This design perspective is shared with students in the ENGR 401 Interdisciplinary Design course. The design process for the Hyperloop pod follows the development of a needs statement that guides designers to better understand the problem. 

“It is about asking the right questions,” Schneider said, “which allows you to define a needs statement that  is a summary of the problem that can easily be explained in a few sentences.”

For Giang Do, a senior electrical engineering student in ENGR 401, the design approach is her biggest takeaway from the class.

“Dr. Schneider says that we will tackle all sorts of designs in our career,” Do said. “The design process allows you to clear out the murky ideas, but it doesn’t limit your creativity.”

At the SpaceX Hyperloop Design Weekend which took place in January, two ENGR 401 design teams will be presented their design concepts along with other teams.  Teams which were selected will advance and build their pods and test their design at the SpaceX Hyperloop Test Track in Hawthorne, California during Summer 2016.

“I would want them to see that what we perceive as unattainable is possible.  We just limit ourselves based on the little knowledge that we have, or even based on others people’s perception,” Do said.

Classmates Justin Benden, a senior mechanical engineering major and Kenneth McDole, a senior electrical engineering major, believe they were able to represent Texas A&M well and show that the proof of concept is feasible. 

“I want A&M to be separated from the other teams, to show that we went above and beyond their expectations,” Benden said. “We didn’t just do what they asked, but rather we came up with our own concepts.”

McDole added, “I want [the concept] to be more of an inspiration for kids in high school and for A&M to be proof that this can happen.”

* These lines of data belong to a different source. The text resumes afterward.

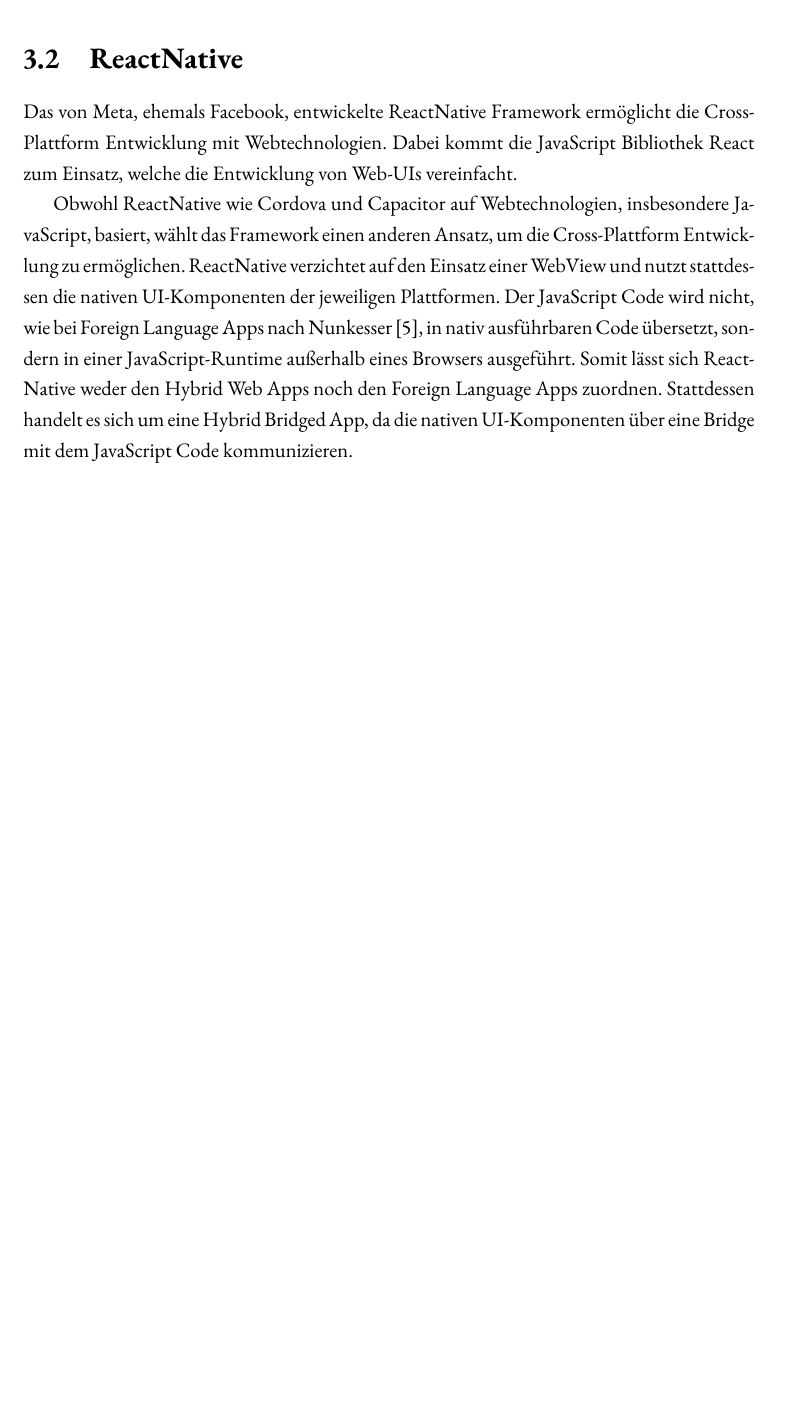
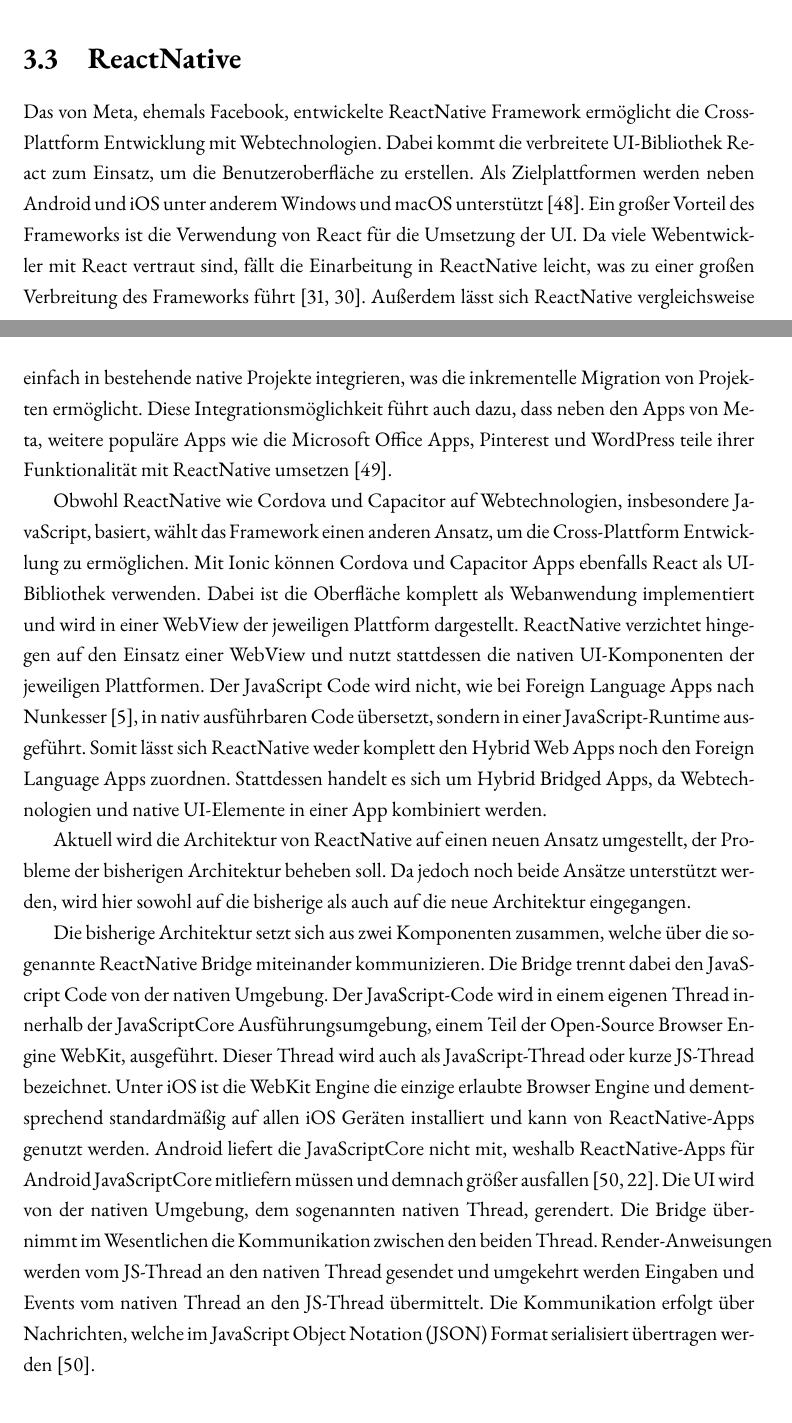
Before and after one commit to lukaspanni/cross-platform-frameworks, a LaTeX thesis (sources/Document.tex, which reads sources/chapters/frameworks/reactnative.tex): part of page 21 of 37 before the commit and two parts of pages 24 and 25 of 37 after it, the two joined at a grey line, cut so that both start at the same text, the shorter picture padded with empty space. Compiled offline with pdfLaTeX.

Commit message:
ReactNative

```diff
--- a/sources/chapters/frameworks/reactnative.tex
+++ b/sources/chapters/frameworks/reactnative.tex
@@ -2,12 +2,42 @@
 \label{sec:Frameorks_ReactNative}
 
 Das von Meta, ehemals Facebook, entwickelte ReactNative Framework ermöglicht die Cross-Plattform Entwicklung mit Webtechnologien.
-Dabei kommt die JavaScript Bibliothek React zum Einsatz, welche die Entwicklung von Web-\acp{UI} vereinfacht.
-% Plattformunterstützung, Verbreitung
+Dabei kommt die verbreitete \ac{UI}-Bibliothek React zum Einsatz, um die Benutzeroberfläche zu erstellen.
+Als Zielplattformen werden neben Android und iOS unter anderem Windows und macOS unterstützt \cite{ReactNative}.
+Ein großer Vorteil des Frameworks ist die Verwendung von React für die Umsetzung der \ac{UI}.
+Da viele Webentwickler mit React vertraut sind, fällt die Einarbeitung in ReactNative leicht, was zu einer großen Verbreitung des Frameworks führt \cite{Appfigures_TopSDKs,Stackoverflow_2022}.
+Außerdem lässt sich ReactNative vergleichsweise einfach in bestehende native Projekte integrieren, was die inkrementelle Migration von Projekten ermöglicht.
+Diese Integrationsmöglichkeit führt auch dazu, dass neben den Apps von Meta, weitere populäre Apps wie die Microsoft Office Apps, Pinterest und WordPress teile ihrer Funktionalität mit ReactNative umsetzen \cite{ReactNative_Showcase}.
+
 
 Obwohl ReactNative wie Cordova und Capacitor auf Webtechnologien, insbesondere JavaScript, basiert, wählt das Framework einen anderen Ansatz, um die Cross-Plattform Entwicklung zu ermöglichen.
-ReactNative verzichtet auf den Einsatz einer WebView und nutzt stattdessen die nativen \ac{UI}-Komponenten der jeweiligen Plattformen.
-Der JavaScript Code wird nicht, wie bei Foreign Language Apps nach Nunkesser \cite{Nunkesser_Taxonomy_Apps}, in nativ ausführbaren Code übersetzt, sondern in einer JavaScript-Runtime außerhalb eines Browsers ausgeführt.
-Somit lässt sich ReactNative weder den Hybrid Web Apps noch den Foreign Language Apps zuordnen.
-%TODO: umformulieren
-Stattdessen handelt es sich um eine Hybrid Bridged App, da die nativen \ac{UI}-Komponenten über eine Bridge mit dem JavaScript Code kommunizieren.
+Mit Ionic können Cordova und Capacitor Apps ebenfalls React als \ac{UI}-Bibliothek verwenden.
+Dabei ist die Oberfläche komplett als Webanwendung implementiert und wird in einer WebView der jeweiligen Plattform dargestellt.
+ReactNative verzichtet hingegen auf den Einsatz einer WebView und nutzt stattdessen die nativen \ac{UI}-Komponenten der jeweiligen Plattformen.
+Der JavaScript Code wird nicht, wie bei Foreign Language Apps nach Nunkesser \cite{Nunkesser_Taxonomy_Apps}, in nativ ausführbaren Code übersetzt, sondern in einer JavaScript-Runtime ausgeführt.
+Somit lässt sich ReactNative weder komplett den Hybrid Web Apps noch den Foreign Language Apps zuordnen.
+Stattdessen handelt es sich um Hybrid Bridged Apps, da Webtechnologien und native \ac{UI}-Elemente in einer App kombiniert werden.
+
+
+Aktuell wird die Architektur von ReactNative auf einen neuen Ansatz umgestellt, der Probleme der bisherigen Architektur beheben soll.
+Da jedoch noch beide Ansätze unterstützt werden, wird hier sowohl auf die bisherige als auch auf die neue Architektur eingegangen.
+
+Die bisherige Architektur setzt sich aus zwei Komponenten zusammen, welche über die sogenannte ReactNative Bridge miteinander kommunizieren.
+Die Bridge trennt dabei den JavaScript Code von der nativen Umgebung.
+Der JavaScript-Code wird in einem eigenen Thread innerhalb der JavaScriptCore Ausführungsumgebung, einem Teil der Open-Source Browser Engine WebKit, ausgeführt.
+Dieser Thread wird auch als JavaScript-Thread oder kurze JS-Thread bezeichnet.
+Unter iOS ist die WebKit Engine die einzige erlaubte Browser Engine und dementsprechend standardmäßig auf allen iOS Geräten installiert und kann von ReactNative-Apps genutzt werden.
+Android liefert die JavaScriptCore nicht mit, weshalb ReactNative-Apps für Android JavaScriptCore mitliefern müssen und demnach größer ausfallen \cite{Dragomir_ReactNative,Nawrocki_Comparison_Hybrid_Native_Frameworks}.
+Die \ac{UI} wird von der nativen Umgebung, dem sogenannten nativen Thread, gerendert.
+Die Bridge übernimmt im Wesentlichen die Kommunikation zwischen den beiden Thread.
+Render-Anweisungen werden vom JS-Thread an den nativen Thread gesendet und umgekehrt werden Eingaben und Events vom nativen Thread an den JS-Thread übermittelt.
+Die Kommunikation erfolgt über Nachrichten, welche im \ac{JSON} Format serialisiert übertragen werden \cite{Dragomir_ReactNative}.
+
+% TODO: Performance problem dieser architektur und Weg zur neuen -> \cite{Cook_ReactNativeBridge}
+
+
+
+%TODO: Architektur
+
+
+%TODO: Beliebtheit, mögliche Performanceprobleme
```
Also changed, not shown: sources/acronyms.tex (+1 -0 lines), sources/chapters/frameworks.tex (+1 -1 lines), sources/sources.bib (+47 -0 lines).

On Schneider’s wall hangs a picture of him underneath the Space Shuttle Columbia, which he worked on for 7 years at NASA. The picture was taken by Dr. Faget, who recruited him to NASA.  It reminds him of the values instilled in him as a young engineer at NASA.  These values and the spirit of innovation have not been forgotten by Schneider, and through him, they will be passed on to the next generation of engineers.